By Stelios Orphanides
Cypriot authorities are reviewing various the scenarios for setting up a non-performing loans management body to will relieve private lenders from part of their delinquent portfolio, which totals over €21 billion, two sources said.
Decisions about significant aspects of the plan – including its size and the extent of government participation – are still pending, said one of the sources, who spoke on condition of anonymity. In addition, weaknesses in insolvency and foreclosure legislation, modernised as part of Cyprus’ bailout agreement more than three years ago, are still a cause for concern.
The Central Bank of Cyprus, which is involved in the preparation of the draft legislation with the Ministry of Finance, has already sent a memo to the ministry.
“Having a purely privately funded body is an unachievable goal,” the first source said.
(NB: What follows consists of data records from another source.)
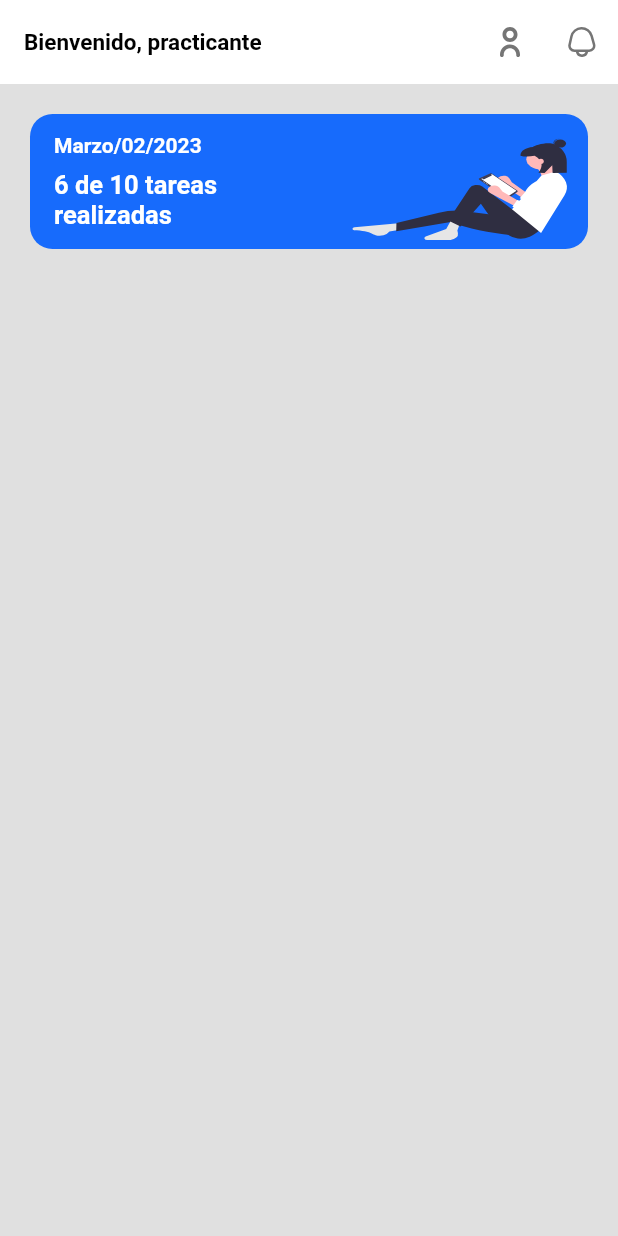
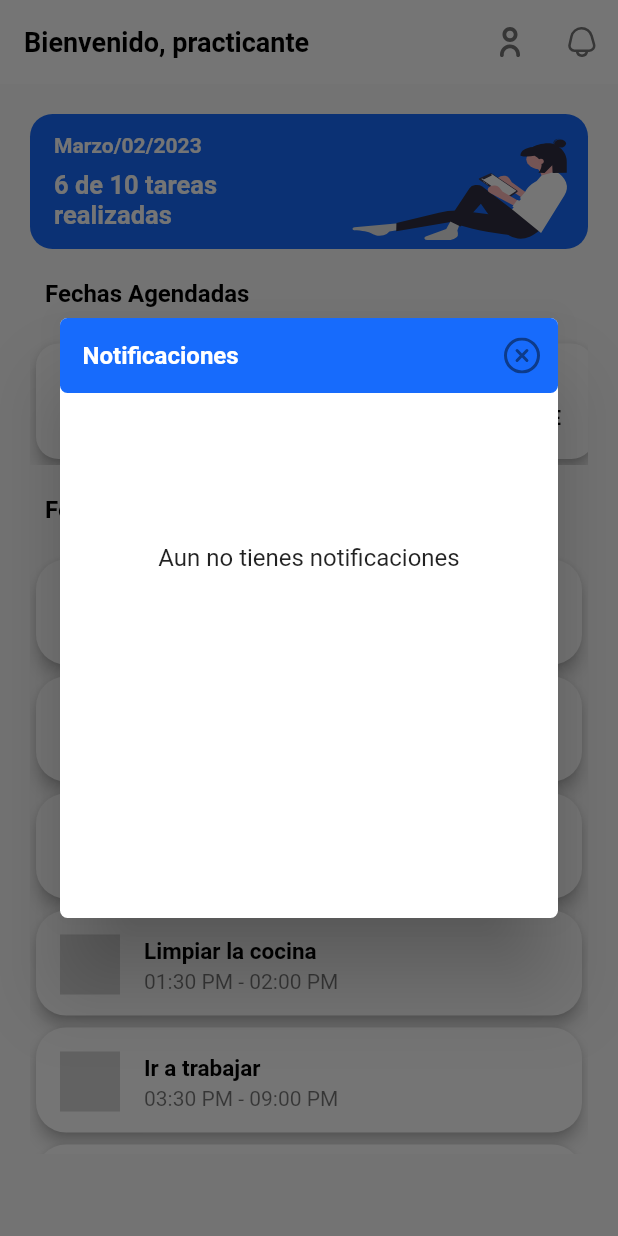
Before and after one commit to PAULINA-MAY/examen-prueba, a Flutter app: the screen it shows after launch, after a tap on an icon or button, on a phone screen of 412 x 824 dp. Run offline on Flutter 3.47's test engine with Material 2 defaults, Android fonts, the phone set to English and light mode, and no system bars; our stand-ins replace flutter_svg.

Commit message:
Se termino la maquetacion de ambas pantallas

```diff
--- /dev/null
+++ b/lib/Content/Horizontal/calendar_container.dart
@@ -0,0 +1,40 @@
+import 'package:flutter/material.dart';
+import 'package:my_app_test/model/daysweek.dart';
+class CalendarContent extends StatelessWidget {
+  const CalendarContent({
+    super.key,
+  });
+
+  @override
+  Widget build(BuildContext context) {
+    var colorList = [Colors.black, Colors.white, Colors.black, Colors.black,Colors.black, Colors.black, Colors.black];
+    return Container(
+      margin: const  EdgeInsets.all(20.0),
+        color: Colors.transparent,
+        height: 85,
+        child: ListView.builder(
+         physics: const BouncingScrollPhysics(),
+         scrollDirection: Axis.horizontal,
+          itemCount: dayweeklist.length,
+          itemBuilder: (context, index) {
+            DayWeek dayweek = dayweeklist[index];
+            return  Card(
+              elevation: 4,
+              shape:
+              RoundedRectangleBorder(borderRadius: BorderRadius.circular(15)),
+              color: dayweek.color,
+              child:SizedBox(
+                height: 70,
+                width: 68,
+                child:  Padding(
+                  padding: const EdgeInsets.all(2.0),
+                  child: ListTile(
+                  title: Text(dayweek.day,textAlign: TextAlign.center, style: TextStyle(color: colorList[index], fontWeight: FontWeight.bold, fontSize: 16 ),),
+                  subtitle: Text(dayweek.dayname,textAlign: TextAlign.center, style: TextStyle(color: colorList[index], fontWeight: FontWeight.bold, fontSize: 14,),),
+                              ),
+                ),)
+            );
+          },
+        ));
+  }
+}
--- /dev/null
+++ b/lib/Content/Vertical/activities_content.dart
@@ -0,0 +1,41 @@
+import 'package:flutter/material.dart';
+import 'package:flutter_svg/flutter_svg.dart';
+import 'package:my_app_test/model/activities.dart';
+
+class ActivitiesListContent extends StatelessWidget {
+  const ActivitiesListContent({
+    super.key,
+  });
+
+  @override
+  Widget build(BuildContext context) {
+
+    return  Container(
+         margin: const  EdgeInsets.all(20.0),
+         color: Colors.transparent,
+              height: 400,
+         child: ListView.builder(
+          physics: const BouncingScrollPhysics(),
+          itemCount: activitiesList.length,
+          itemBuilder: (context, index) {
+             ActiviTies activiTies = activitiesList[index];
+            return  Card(
+              elevation: 4,
+              shape:
+              RoundedRectangleBorder(borderRadius: BorderRadius.circular(20)),
+              color: Colors.white,
+              child:SizedBox(
+                height: 70,
+                child:  ListTile(
+                  title: Text(activiTies.title, style: const  TextStyle(color: Colors.black, fontWeight: FontWeight.bold, fontSize: 15),),
+                  subtitle: Text(activiTies.description),
+                  leading: SvgPicture.asset('assets/Images/Do it.svg',
+                  height: 40,
+                  ),
+                ),)
+            );
+          },
+        )
+    );
+  }
+}
--- /dev/null
+++ b/lib/Content/principal_content.dart
@@ -0,0 +1,50 @@
+import 'package:flutter_svg/flutter_svg.dart';
+import 'package:flutter/material.dart';
+class PrincipalContent extends StatelessWidget {
+  const PrincipalContent({
+    super.key,
+  });
+
+  @override
+  Widget build(BuildContext context) {
+    return Padding(
+      padding: const EdgeInsets.all(20.0),
+      child: Container(
+        decoration: BoxDecoration(
+          color: const  Color(0xFF176BFC),
+          borderRadius: BorderRadius.circular(15.0)
+        ),
+        height: 90,
+        child:  Row(
+          mainAxisAlignment: MainAxisAlignment.spaceBetween,
+          children: [
+
+            Container(
+                  color: Colors.transparent,
+                    width: 200,
+                    child: const ListTile(
+                    title: Padding(
+                      padding: EdgeInsets.only(bottom: 8.0),
+                      child: Text('Marzo/02/2023', style: TextStyle(color: Colors.white, fontWeight: FontWeight.bold, fontSize:14 ),)),
+                    subtitle: Text('6 de 10 tareas realizadas', style: TextStyle(color: Colors.white, fontWeight: FontWeight.bold, fontSize: 17 ),),
+                  ),
+                  ),
+
+              Expanded(
+                child: Container(
+                  width: 90,
+                  color: Colors.transparent,
+                  child: SvgPicture.asset('assets/Images/thinking girl.svg',
+                  fit: BoxFit.fill,
+                  ),
+
+                ),
+              ),
+
+
+          ],
+        ),
+      ),
+    );
+  }
+}
--- /dev/null
+++ b/lib/model/activities.dart
@@ -0,0 +1,14 @@
+class ActiviTies {
+  final String title;
+  final String description;
+  ActiviTies({required this.title, required this.description});
+}
+
+List<ActiviTies> activitiesList = [
+  ActiviTies(title: 'Salir a correr con boby', description: '07:00 AM - 10:00 AM'),
+  ActiviTies(title: 'Preparar el desayuno familiar', description: '10:30 AM - 11:30 AM'),
+  ActiviTies(title: 'Comer con la familia', description: '12:00 AM - 1:00 PM'),
+  ActiviTies(title: 'Limpiar la cocina', description: '01:30 PM - 02:00 PM'),
+  ActiviTies(title: 'Ir a trabajar', description: '03:30 PM - 09:00 PM'),
+  ActiviTies(title: 'Pilates', description: '07:00 AM - 10:00 AM'),
+];
--- /dev/null
+++ b/lib/model/daysweek.dart
@@ -0,0 +1,57 @@
+import 'package:flutter/material.dart';
+
+class DayWeek {
+  final String dayname;
+  final String day;
+  final Color color;
+
+  DayWeek({required this.dayname, required this.day, required this.color});
+}
+
+List<DayWeek> dayweeklist = [
+  DayWeek(
+    dayname: 'SAB',
+    day: '01',
+    color: Colors.white,
+
+
+  ),
+  DayWeek(
+    dayname: 'DOM',
+    day: '02',
+    color: Colors.amber,
+
+
+  ),
+  DayWeek(
+    dayname: 'LUN',
+    day: '03',
+    color: Colors.white,
+
+
+  ),
+  DayWeek(
+    dayname: 'MAR',
+    day: '04',
+    color: Colors.white,
+
+  ),
+  DayWeek(
+    dayname: 'MIE',
+    day: '05',
+    color: Colors.white,
+
+  ),
+  DayWeek(
+    dayname: 'JUE',
+    day: '06',
+     color: Colors.white,
+
+  ),
+  DayWeek(
+    dayname: 'VIE',
+    day: '07',
+    color: Colors.white,
+
+  ),
+];
--- a/lib/screens/home_screen.dart
+++ b/lib/screens/home_screen.dart
@@ -1,17 +1,16 @@
 import 'package:flutter/material.dart';
 import 'package:flutter_svg/flutter_svg.dart';
+import 'package:my_app_test/Content/Horizontal/calendar_container.dart';
+import 'package:my_app_test/Content/Vertical/activities_content.dart';
+import 'package:my_app_test/Content/principal_content.dart';
+import 'package:my_app_test/screens/second_screen.dart';
+import 'package:my_app_test/widgets/Button/customAlertDialog.dart';
 
 class HomeScreen extends StatelessWidget {
   const HomeScreen({super.key});
 
   @override
   Widget build(BuildContext context) {
-    final width = MediaQuery.of(context).size.width;
-    bool isHorizontal(BuildContext context) =>
-        MediaQuery.of(context).size.width >= 500;
-    bool isVertical(BuildContext context) =>
-        MediaQuery.of(context).size.width < 500;
-
     return Scaffold(
      appBar: AppBar(
           backgroundColor: Colors.white,
@@ -19,82 +18,55 @@ class HomeScreen extends StatelessWidget {
           title: const Text(
             'Bienvenido, practicante',
             style: TextStyle(
-                fontWeight: FontWeight.bold, fontSize: 15, color: Colors.black),
+                fontWeight: FontWeight.bold, fontSize: 18, color: Colors.black),
           ),
           actions: <Widget>[
             IconButton(
                 onPressed: () {
-              /*     Navigator.of(context).push(MaterialPageRoute(
+                   Navigator.of(context).push(MaterialPageRoute(
                     builder: (context) => const SecondScreen(),
-                  )); */
+                  ));
                 },
                 icon: SvgPicture.asset('assets/Icons/user.svg',
                     height: 20, width: 20, color: Colors.black54)),
-           IconButton(
-                onPressed: () {
-              /*     Navigator.of(context).push(MaterialPageRoute(
-                    builder: (context) => const SecondScreen(),
-                  )); */
-                },
-                icon: SvgPicture.asset('assets/Icons/notify.svg',
-                    height: 20, width: 20, color: Colors.black54)),
+            const CustomAlertDialog()
 
           ],
         ),
-      body:Center(
+      body:
+      SingleChildScrollView(
         child: Column(
-          children: [
-
-            if(isVertical(context) || isHorizontal(context))
-            Expanded(child: Container(
-              width: width,
-              color: Colors.grey.shade300,
-              child: Column(
-                children: [
-                  Padding(
-      padding: const EdgeInsets.all(20.0),
-      child: Container(
-        decoration: BoxDecoration(
-          color: const  Color(0xFF176BFC),
-          borderRadius: BorderRadius.circular(15.0)
-        ),
-        height: 90,
-        child:  Row(
-          mainAxisAlignment: MainAxisAlignment.spaceBetween,
-          children: [
-          Container(
-                color: Colors.transparent,
-                  width: 200,
-                  child: const ListTile(
-                  title: Padding(
-                    padding: EdgeInsets.only(bottom: 8.0),
-                    child: Text('Marzo/02/2023', style: TextStyle(color: Colors.white, fontWeight: FontWeight.bold, fontSize:14 ),)),
-                  subtitle: Text('6 de 10 tareas realizadas', style: TextStyle(color: Colors.white, fontWeight: FontWeight.bold, fontSize: 17 ),),
-                ),
-                ),
-              Expanded(
-                child: Container(
-                  width: 90,
-                  color: Colors.transparent,
-                  child: SvgPicture.asset('assets/Images/thinking girl.svg',
-                  fit: BoxFit.fill,
-                  ),
-
-                ),
-              ),
+          children: const [
+             PrincipalContent(),
+                 Align(
+                      alignment: Alignment.centerLeft,
+                      child: Padding(
+                          padding: EdgeInsets.symmetric(horizontal: 30.0),
+                          child: Text(
+                            'Fechas Agendadas',
+                            style: TextStyle(
+                                color: Colors.black,
+                                fontWeight: FontWeight.bold,
+                                fontSize: 16),
+                          ))),
+              CalendarContent(),
+                Align(
+                      alignment: Alignment.centerLeft,
+                      child: Padding(
+                          padding: EdgeInsets.symmetric(horizontal: 30.0),
+                          child: Text(
+                            'Fechas Agendadas',
+                            style: TextStyle(
+                                color: Colors.black,
+                                fontWeight: FontWeight.bold,
+                                fontSize: 16),
+                          ))),
+            ActivitiesListContent()
 
 
           ],
         ),
-      ),
-    )
-              ],
-            ),
-
-          ))
-
-        ],
-        ),
-         ));
+      )
+      );
   }
 }
--- /dev/null
+++ b/lib/widgets/Button/customAlertDialog.dart
@@ -0,0 +1,69 @@
+import 'package:flutter/material.dart';
+import 'package:flutter_svg/flutter_svg.dart';
+
+class CustomAlertDialog extends StatelessWidget {
+  const CustomAlertDialog({
+    super.key,
+  });
+
+  @override
+  Widget build(BuildContext context) {
+    return IconButton(
+       icon: SvgPicture.asset('assets/Icons/notify.svg',
+        height: 20, width: 20, color: Colors.black54),
+        onPressed: () {
+          showDialog(
+            context: context,
+            builder: (context) {
+              return AlertDialog(
+                  shape: RoundedRectangleBorder(
+                      borderRadius: BorderRadius.circular(5)),
+                  contentPadding: EdgeInsets.zero,
+                  content: SizedBox(
+                    height: 400,
+                    child: Column(
+                      mainAxisSize: MainAxisSize.min,
+                      children: [
+                        Container(
+                          decoration: BoxDecoration(
+                              color: const Color(0xFF176BFC),
+                              borderRadius: BorderRadius.circular(5.0)),
+                          height: 50,
+                          width: MediaQuery.of(context).size.width,
+                          child: Row(
+                            mainAxisAlignment: MainAxisAlignment.spaceBetween,
+                            children: [
+                              const Padding(
+                                padding: EdgeInsets.all(15.0),
+                                child: Text(
+                                  'Notificaciones',
+                                  style: TextStyle(
+                                      color: Colors.white,
+                                      fontWeight: FontWeight.bold,
+                                      fontSize: 16),
+                                ),
+                              ),
+                              IconButton(
+                                  onPressed: () {
+                                    Navigator.pop(context);
+                                  },
+                                  icon: SvgPicture.asset(
+                                    'assets/Icons/Cancel.svg',
+                                    color: Colors.black45,
+                                  ))
+                            ],
+                          ),
+                        ),
+                        const Padding(
+                          padding: EdgeInsets.symmetric(vertical: 100),
+                          child: Text('Aun no tienes notificaciones'),
+                        )
+                      ],
+                    ),
+                  ));
+            },
+          );
+        },
+       );
+  }
+}
```
Also changed, not shown: lib/Content/Horizontal/porcentage_content.dart (added, +83 -0 lines), lib/Content/button_content.dart (added, +25 -0 lines), lib/Content/perfil_content.dart (added, +62 -0 lines), lib/screens/second_screen.dart (+48 -11 lines), lib/widgets/Button/customButton.dart (added, +36 -0 lines).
On the other hand, it is understood that the high public debt, which is projected to have fallen to slightly below 100 per cent of economic output last year, is a significant constraint for the government’s participation.
This again, raises the question of the return prospective private investors should expect against the price at which banks will sell non-performing loans to the body, the source said, adding that ‘depending on how they will be managed, there is a chance for private investors to lose money’.
Investors will also be expending ‘adequate incentives’ should the body have to deal with non-performing loans that require legal action, he continued, adding that an overhaul of judicial procedures may help address concerns, mainly by reducing the time required for rulings.
“All in all, the legislation is good, but it has gaps and the judicial system needs to be fixed,” the source added.
A second official, who also spoke on condition of anonymity, practically ruled out a participation of the government in the scheme with its own funds, adding that it will restrict itself to the preparation of the legislative framework.
“The government’s role will be supplementary,” the official said, adding that all other stakeholders, including banks and borrowers will have to contribute.